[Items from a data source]
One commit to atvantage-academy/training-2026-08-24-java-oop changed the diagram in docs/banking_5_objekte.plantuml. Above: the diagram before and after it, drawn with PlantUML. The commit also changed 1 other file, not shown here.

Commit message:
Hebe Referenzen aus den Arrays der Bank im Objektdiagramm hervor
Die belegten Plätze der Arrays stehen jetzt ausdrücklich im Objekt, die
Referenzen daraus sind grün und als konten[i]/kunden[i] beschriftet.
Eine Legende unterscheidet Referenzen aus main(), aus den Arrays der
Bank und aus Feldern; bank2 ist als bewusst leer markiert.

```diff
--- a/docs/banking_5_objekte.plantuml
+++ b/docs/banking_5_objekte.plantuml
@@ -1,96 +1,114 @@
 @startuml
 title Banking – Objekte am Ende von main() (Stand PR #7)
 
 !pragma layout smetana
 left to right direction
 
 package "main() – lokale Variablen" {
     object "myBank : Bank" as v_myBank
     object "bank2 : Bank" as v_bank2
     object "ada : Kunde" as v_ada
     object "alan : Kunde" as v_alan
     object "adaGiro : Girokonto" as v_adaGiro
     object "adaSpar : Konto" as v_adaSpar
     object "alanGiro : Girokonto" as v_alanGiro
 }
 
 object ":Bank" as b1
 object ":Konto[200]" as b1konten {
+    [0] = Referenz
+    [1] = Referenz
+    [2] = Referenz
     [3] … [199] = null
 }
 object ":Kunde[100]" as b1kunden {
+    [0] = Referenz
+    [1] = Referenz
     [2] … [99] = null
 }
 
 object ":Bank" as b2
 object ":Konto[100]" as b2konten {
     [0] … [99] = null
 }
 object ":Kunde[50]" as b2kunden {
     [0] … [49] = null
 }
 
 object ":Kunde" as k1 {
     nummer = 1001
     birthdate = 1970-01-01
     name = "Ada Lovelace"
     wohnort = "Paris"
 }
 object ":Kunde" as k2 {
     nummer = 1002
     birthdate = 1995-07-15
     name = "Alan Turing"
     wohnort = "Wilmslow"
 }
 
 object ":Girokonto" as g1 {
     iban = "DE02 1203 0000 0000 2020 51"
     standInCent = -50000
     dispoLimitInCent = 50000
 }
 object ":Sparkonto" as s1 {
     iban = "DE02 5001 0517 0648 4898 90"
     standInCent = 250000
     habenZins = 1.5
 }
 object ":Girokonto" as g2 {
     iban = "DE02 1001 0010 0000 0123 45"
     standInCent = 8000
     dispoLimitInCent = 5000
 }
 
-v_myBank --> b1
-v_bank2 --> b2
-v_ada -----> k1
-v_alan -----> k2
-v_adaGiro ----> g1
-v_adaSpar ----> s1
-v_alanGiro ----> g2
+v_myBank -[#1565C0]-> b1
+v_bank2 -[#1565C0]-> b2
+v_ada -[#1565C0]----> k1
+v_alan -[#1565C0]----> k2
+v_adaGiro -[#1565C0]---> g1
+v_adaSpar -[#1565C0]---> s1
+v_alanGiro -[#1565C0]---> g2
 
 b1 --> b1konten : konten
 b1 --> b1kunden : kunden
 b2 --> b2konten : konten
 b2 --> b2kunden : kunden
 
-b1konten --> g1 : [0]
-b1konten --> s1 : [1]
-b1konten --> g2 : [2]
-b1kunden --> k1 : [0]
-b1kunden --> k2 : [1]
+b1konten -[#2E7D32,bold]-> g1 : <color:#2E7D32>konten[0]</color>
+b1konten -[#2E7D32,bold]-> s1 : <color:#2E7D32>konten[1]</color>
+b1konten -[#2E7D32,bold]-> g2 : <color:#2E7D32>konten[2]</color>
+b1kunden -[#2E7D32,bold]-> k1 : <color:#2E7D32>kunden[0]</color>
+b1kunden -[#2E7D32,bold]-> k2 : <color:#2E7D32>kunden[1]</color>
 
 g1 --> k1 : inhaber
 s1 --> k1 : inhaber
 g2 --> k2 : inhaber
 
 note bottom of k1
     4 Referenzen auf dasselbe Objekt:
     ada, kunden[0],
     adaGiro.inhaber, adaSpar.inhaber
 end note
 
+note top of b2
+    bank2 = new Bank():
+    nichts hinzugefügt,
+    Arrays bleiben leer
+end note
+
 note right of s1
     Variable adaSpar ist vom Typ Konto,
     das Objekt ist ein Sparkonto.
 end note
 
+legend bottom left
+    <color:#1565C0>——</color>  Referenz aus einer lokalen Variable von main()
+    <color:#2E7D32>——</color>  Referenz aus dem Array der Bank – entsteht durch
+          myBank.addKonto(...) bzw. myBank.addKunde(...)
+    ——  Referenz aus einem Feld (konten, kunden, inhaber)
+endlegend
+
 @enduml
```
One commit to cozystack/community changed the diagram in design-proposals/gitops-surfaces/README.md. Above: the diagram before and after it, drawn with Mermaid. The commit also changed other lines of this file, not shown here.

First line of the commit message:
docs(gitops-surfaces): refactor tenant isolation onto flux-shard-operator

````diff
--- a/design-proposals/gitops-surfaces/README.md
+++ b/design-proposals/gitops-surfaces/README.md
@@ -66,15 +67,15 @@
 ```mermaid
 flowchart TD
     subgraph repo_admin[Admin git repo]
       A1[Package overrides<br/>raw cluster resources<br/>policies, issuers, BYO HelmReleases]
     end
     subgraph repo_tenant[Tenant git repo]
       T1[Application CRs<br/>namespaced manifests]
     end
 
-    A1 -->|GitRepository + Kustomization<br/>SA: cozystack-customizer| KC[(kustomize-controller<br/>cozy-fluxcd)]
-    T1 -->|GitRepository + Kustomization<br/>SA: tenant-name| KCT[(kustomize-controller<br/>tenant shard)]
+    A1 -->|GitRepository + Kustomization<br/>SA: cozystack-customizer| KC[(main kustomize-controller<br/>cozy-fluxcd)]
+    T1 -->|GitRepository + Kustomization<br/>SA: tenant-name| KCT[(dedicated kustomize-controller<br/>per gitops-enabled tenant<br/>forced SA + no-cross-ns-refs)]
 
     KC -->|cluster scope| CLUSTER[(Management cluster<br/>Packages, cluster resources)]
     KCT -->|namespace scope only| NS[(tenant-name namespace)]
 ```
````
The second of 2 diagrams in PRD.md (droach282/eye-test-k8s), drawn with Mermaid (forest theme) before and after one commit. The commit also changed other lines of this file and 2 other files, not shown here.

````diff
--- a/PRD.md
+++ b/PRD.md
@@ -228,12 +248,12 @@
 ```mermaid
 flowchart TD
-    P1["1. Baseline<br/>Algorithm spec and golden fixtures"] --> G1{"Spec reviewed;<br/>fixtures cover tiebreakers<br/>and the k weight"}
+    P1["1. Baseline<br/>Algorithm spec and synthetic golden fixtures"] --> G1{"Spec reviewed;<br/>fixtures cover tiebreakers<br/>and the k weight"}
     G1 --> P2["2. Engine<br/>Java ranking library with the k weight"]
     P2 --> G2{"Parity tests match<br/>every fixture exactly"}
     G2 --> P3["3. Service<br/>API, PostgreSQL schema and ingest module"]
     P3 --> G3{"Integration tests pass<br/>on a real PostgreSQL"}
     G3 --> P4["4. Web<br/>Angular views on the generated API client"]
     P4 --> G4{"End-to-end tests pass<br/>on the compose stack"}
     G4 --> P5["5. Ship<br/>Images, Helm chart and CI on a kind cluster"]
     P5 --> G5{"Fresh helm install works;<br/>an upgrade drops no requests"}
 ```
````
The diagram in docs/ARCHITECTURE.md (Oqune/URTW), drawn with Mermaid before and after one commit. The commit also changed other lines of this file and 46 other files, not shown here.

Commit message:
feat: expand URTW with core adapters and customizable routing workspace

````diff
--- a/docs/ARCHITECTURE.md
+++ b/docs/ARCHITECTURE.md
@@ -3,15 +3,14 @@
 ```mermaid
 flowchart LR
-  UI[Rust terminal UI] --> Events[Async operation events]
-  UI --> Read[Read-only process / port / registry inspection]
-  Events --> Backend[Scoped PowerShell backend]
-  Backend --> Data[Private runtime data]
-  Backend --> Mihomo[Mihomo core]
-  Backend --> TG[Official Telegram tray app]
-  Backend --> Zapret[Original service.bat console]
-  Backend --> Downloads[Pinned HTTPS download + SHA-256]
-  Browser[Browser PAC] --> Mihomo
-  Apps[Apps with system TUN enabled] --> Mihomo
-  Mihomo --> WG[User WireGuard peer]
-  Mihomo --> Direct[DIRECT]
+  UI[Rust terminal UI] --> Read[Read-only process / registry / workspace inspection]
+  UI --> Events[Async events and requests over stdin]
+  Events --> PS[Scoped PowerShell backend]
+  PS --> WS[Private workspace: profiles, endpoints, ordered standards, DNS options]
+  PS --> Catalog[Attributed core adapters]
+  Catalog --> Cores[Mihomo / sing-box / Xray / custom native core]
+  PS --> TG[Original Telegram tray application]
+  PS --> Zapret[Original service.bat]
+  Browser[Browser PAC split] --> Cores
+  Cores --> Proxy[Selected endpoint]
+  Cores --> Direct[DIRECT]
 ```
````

WORK TASK: Find each line in the records above that contains "inhaber", and copy it.

COMPLETED EXERCISE:
 g1 --> k1 : inhaber
 s1 --> k1 : inhaber
 g2 --> k2 : inhaber
     adaGiro.inhaber, adaSpar.inhaber
+    ——  Referenz aus einem Feld (konten, kunden, inhaber)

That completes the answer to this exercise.